- **To do**
Where in the data does the word "style" appear? Find those lines and copy them.

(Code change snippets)
━━━━━━━━━━━━━━━━━━━━━━━━━━━━━━
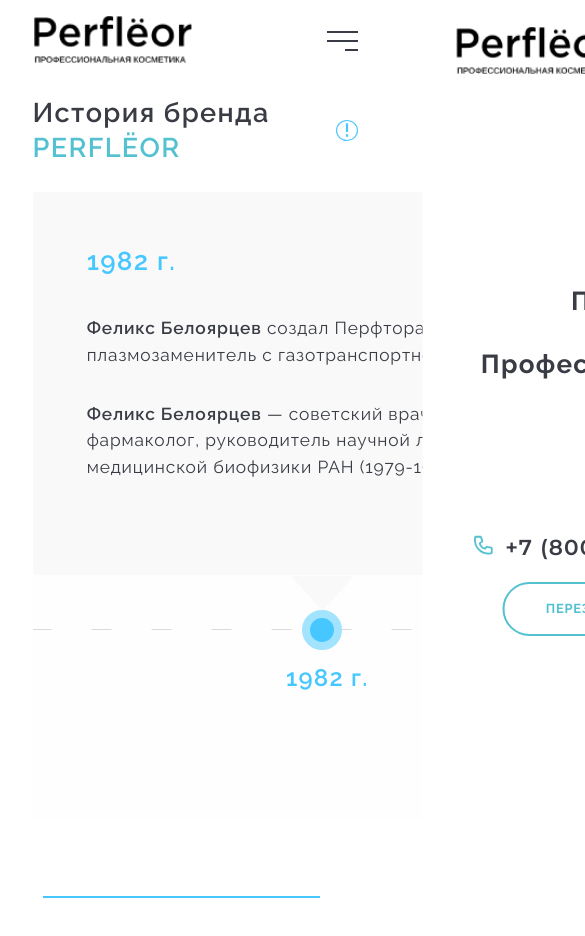
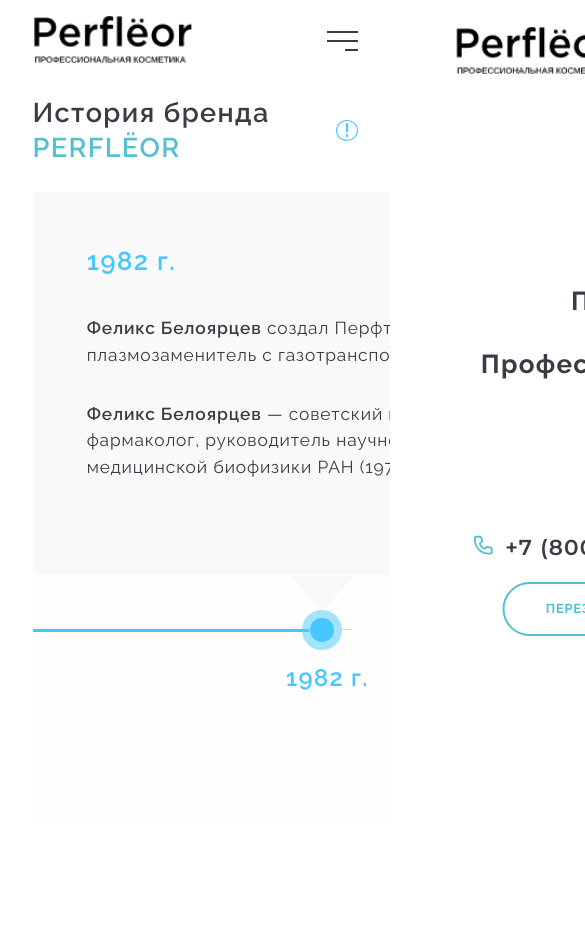
Before and after one commit to nelicepriatniy/perfleor, a plain HTML site: page history.html in a window 390 px wide. Shown: the top 936 px of the page, 585 px wide, since content can reach past the window. After the commit the page ends 844 px from the top, so only its background shows below. Drawn offline with nearby package versions, Linux system fonts and the light colour scheme.

Commit message:
Add files via upload

```diff
--- a/style/style.scss
+++ b/style/style.scss
@@ -57,11 +57,15 @@ $s17: 17rem;
 }
 
 body {
-    height: 100vh;
+    max-height: 100vh;
     overflow: hidden;
+    max-width: 100vw;
 }
 
 html {
+    max-height: 100vh;
+    overflow: hidden;
+    max-width: 100vw;
     font-size: calc(100vw / 1920);
 }
 
@@ -2513,4 +2517,10 @@ header {
         bottom: 164rem;
     }
 
-}
+    .lineHistory {
+        top: 581rem;
+        left: 30rem;
+
+    }
+
+}
```
Also changed, not shown: style/style.css, 1 other file.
━━━━━━━━━━━━━━━━━━━━━━━━━━━━━━
- **Task solution**
--- a/style/style.scss
+++ b/style/style.scss
Also changed, not shown: style/style.css, 1 other file.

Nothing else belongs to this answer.